Description of the task:
Locate the string "from" in the listing below. Copy every line where it is found.

Information given:
-----

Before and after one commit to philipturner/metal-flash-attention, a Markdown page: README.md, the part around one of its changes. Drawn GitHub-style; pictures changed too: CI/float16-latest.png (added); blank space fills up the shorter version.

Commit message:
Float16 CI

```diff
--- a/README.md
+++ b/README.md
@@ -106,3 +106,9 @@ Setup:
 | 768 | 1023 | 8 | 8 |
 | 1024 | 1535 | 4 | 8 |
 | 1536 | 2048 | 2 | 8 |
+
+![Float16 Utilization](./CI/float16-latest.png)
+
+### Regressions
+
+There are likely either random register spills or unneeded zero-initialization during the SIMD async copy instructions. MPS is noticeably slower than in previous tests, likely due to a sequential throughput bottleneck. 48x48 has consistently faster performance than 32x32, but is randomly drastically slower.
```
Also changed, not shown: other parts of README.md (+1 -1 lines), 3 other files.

-----

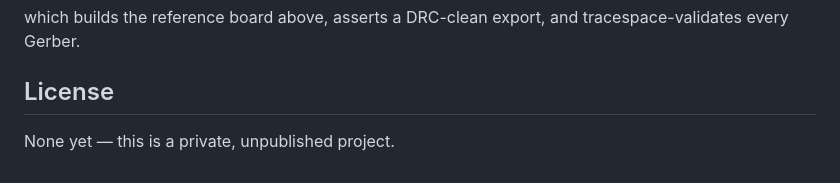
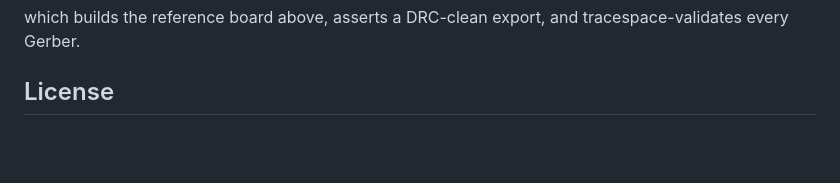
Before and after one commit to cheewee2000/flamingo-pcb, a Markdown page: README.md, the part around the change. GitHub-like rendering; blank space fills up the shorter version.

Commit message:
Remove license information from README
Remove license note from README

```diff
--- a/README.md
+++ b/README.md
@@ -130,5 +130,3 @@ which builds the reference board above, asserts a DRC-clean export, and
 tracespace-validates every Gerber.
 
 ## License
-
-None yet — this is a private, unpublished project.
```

-----

Completed task:
Remove license information from README
Remove license note from README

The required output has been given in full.